(time yet to change that username :)?)

I knew, when we first talked about this project, that it was going to be layered, as you imagined moving from
* a contemporary sensation caused by a white singer-songwriter, who wanted to extract herself from a story she was implicated in; back through
* Morrison’s searing portrait of the ways in which black freedom and safety continued to be contingent on the judgments of white people after the war; back even further to
* the slave narratives similarly authorized by abolitionists (though I’d say that Morrison’s neo-slave narrative and the original genre are not “parallel” in this regard: the latter attempted to demonstrate the humanity of the slaves, while Morrison—as Gordon explains--refuses to do so; she just assumes their humanness).

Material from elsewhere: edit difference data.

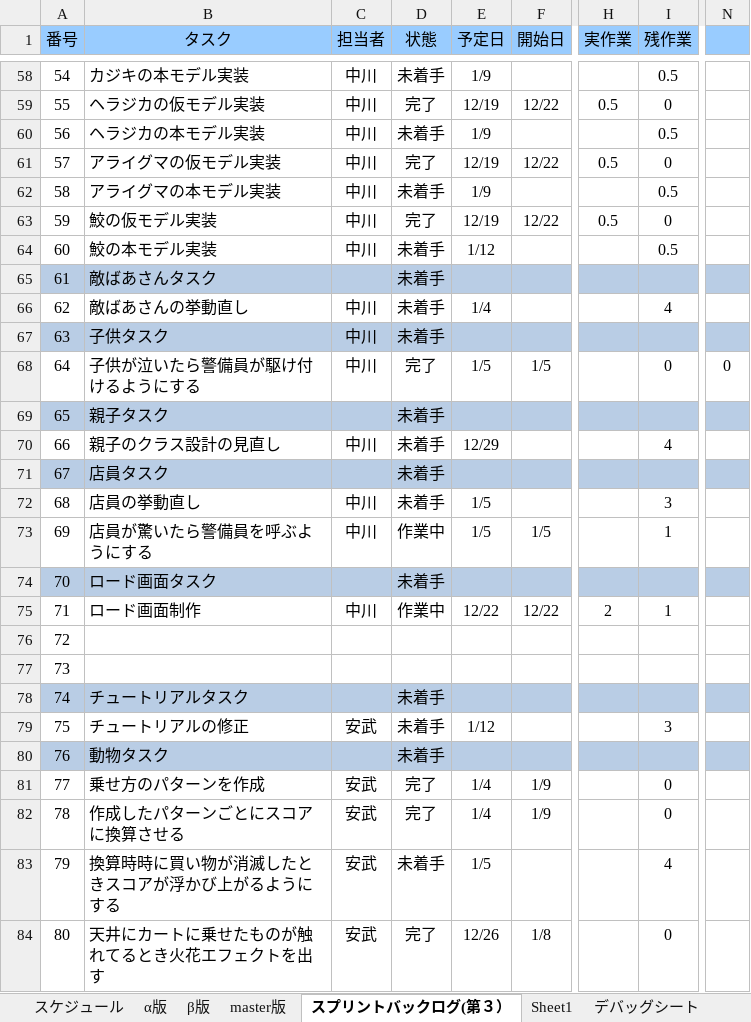
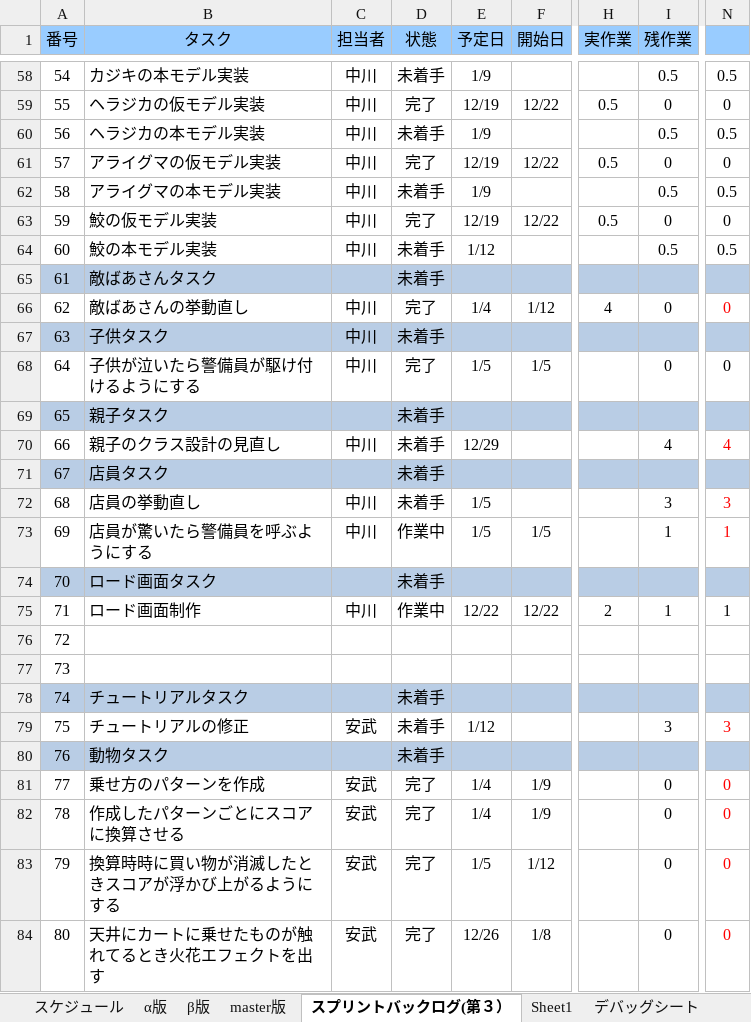
Before and after one commit to H29LatterPeriodTeam07/team07, an Excel workbook: タスク/07班スプリントバックログ.xlsx, sheet スプリントバックログ(第３）, drawn as a sheet; only a part is shown, gaps mark what is left out; values as stored, in another font and other column widths than the file's, no borders; charts and pictures and conditional formats not drawn; the diff covers the shown part only; the diff names each change by its address in the sheet, - before the commit and + after, or states it on an @@ line.

```diff
--- a/タスク/07班スプリントバックログ.xlsx (sheet スプリントバックログ(第３）)
+++ b/タスク/07班スプリントバックログ.xlsx (sheet スプリントバックログ(第３）)
-N58: (empty)
+N58: 0.5
-N59: (empty)
+N59: 0
-N60: (empty)
+N60: 0.5
-N61: (empty)
+N61: 0
-N62: (empty)
+N62: 0.5
-N63: (empty)
+N63: 0
-N64: (empty)
+N64: 0.5
-D66 (状態): 未着手
+D66 (状態): 完了
-F66 (開始日): (empty)
+F66 (開始日): 1/12
-H66 (実作業): (empty)
+H66 (実作業): 4
-I66 (残作業): 4
+I66 (残作業): 0
-N66: (empty)
+N66: 0
-N70: (empty)
+N70: 4
-N72: (empty)
+N72: 3
-N73: (empty)
+N73: 1
-N75: (empty)
+N75: 1
-N79: (empty)
+N79: 3
-N81:N84: (empty)
+N81:N84: 0
-D83 (状態): 未着手
+D83 (状態): 完了
-F83 (開始日): (empty)
+F83 (開始日): 1/12
-I83 (残作業): 4
+I83 (残作業): 0
```
Also changed, not shown: 161 edited cells and cell formats elsewhere in this sheet, charts or pictures, 51 other files.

Abolitionist readers were able to distance themselves from their social relations, their whiteness confirmed as a site of innocence, a way of evading culpability while they were intervening in a system they did not ultimately feel responsible for. The patronizing aide of the Bodwins is like the condescension of Levi Coffin, reproducing the material conditions of servitude, enacting anti-black racism while ostensibly working to end it.

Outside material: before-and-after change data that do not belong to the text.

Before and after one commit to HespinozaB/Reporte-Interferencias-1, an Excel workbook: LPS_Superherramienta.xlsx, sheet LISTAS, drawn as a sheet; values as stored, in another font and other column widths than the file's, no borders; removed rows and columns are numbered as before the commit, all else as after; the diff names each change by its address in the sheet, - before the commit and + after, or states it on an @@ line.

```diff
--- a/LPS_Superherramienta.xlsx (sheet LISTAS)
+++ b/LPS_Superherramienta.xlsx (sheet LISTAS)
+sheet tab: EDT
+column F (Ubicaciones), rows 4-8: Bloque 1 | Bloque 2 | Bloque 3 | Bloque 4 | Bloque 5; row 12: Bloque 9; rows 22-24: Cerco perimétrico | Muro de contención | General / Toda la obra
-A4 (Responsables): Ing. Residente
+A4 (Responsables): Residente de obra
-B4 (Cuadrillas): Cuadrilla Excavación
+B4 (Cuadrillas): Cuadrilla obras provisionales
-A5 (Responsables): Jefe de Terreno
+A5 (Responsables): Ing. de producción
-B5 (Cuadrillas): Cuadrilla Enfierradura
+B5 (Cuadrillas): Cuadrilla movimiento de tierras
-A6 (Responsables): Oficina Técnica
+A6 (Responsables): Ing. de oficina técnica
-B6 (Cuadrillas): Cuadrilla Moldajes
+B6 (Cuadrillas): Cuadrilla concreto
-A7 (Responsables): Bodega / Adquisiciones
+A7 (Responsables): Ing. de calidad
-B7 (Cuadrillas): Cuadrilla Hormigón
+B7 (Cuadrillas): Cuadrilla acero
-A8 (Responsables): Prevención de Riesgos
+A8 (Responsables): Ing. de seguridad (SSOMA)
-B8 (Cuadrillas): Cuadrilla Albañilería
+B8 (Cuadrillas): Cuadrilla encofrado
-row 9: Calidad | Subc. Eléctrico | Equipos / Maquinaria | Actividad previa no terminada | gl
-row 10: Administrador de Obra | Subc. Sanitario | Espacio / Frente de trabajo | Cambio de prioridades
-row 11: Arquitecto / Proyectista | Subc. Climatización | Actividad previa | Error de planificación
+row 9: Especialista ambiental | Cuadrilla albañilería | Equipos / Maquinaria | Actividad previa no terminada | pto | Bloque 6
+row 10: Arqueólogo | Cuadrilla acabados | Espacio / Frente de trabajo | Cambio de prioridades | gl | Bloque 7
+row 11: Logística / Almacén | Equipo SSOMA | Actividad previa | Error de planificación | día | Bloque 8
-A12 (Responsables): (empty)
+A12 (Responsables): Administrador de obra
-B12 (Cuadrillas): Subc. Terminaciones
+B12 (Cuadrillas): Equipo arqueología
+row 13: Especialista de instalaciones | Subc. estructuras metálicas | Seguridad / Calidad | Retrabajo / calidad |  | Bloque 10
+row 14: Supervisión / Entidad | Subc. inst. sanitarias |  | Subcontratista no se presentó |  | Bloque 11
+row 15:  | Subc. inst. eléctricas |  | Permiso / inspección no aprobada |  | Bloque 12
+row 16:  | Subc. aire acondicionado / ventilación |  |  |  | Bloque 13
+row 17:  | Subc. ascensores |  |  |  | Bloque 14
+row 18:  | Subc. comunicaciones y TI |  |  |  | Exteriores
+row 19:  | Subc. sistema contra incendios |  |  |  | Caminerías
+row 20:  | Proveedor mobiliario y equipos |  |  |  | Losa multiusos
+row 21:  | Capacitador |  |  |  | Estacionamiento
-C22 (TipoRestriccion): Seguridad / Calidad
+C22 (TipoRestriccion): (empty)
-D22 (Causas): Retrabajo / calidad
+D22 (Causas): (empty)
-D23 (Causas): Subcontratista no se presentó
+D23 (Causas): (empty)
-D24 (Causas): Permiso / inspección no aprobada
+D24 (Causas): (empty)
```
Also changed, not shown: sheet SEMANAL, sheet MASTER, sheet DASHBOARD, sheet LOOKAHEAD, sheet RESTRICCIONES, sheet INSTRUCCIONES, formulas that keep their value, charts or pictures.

It’s particularly interesting and very helpful to me, to hear your description of storytelling as a form of “endistancing,” a stark challenge (I think?) to the more conventional notion of “telling the truth” in stories. Instead, you draw on lots of examples to analyze stories as a kind of construction that many of us engage in, in order to (attempt to!) extract ourselves from stories in which we are actually deeply embedded.

I’m especially struck by your analysis of Denver’s going to the Bodwins for aide, as a reprise of her grandmother’s visit to them years before, a continuation of the dynamic of oppression in which propertied white people continued to control the conditions of the lives of black people; it now makes sense to me that Sethe confuses Mr. Bodwin’s coming to pick up Denver to be his servant with Schoolteacher’s arriving to take her children back into slavery; the second act is a modification, but also a direct descendent of the first.

Lots has been written recently about the phenomenon of “white innocence,” much of it under the rubric of “white tears.” I attach two of these essays (to your essay, since I can't seem to attach them to my comment!), which you might want to look @.

I also note that you don’t mention your own positionality in the complicatedly linked stories you tell here. Early in September, @ /oneworld/poetics-and-politics-race/i-ramble , you questioned the “space between whiteness and Asianness,” describing the strange experience of being conferred “honorary whiteness,” while being not-white. Your difficult, stretching story makes me wonder what other stories of being Asian-American might deepen even further the probing account you give here of “looking for innocence.”

Thanks for all you’ve done, will do further—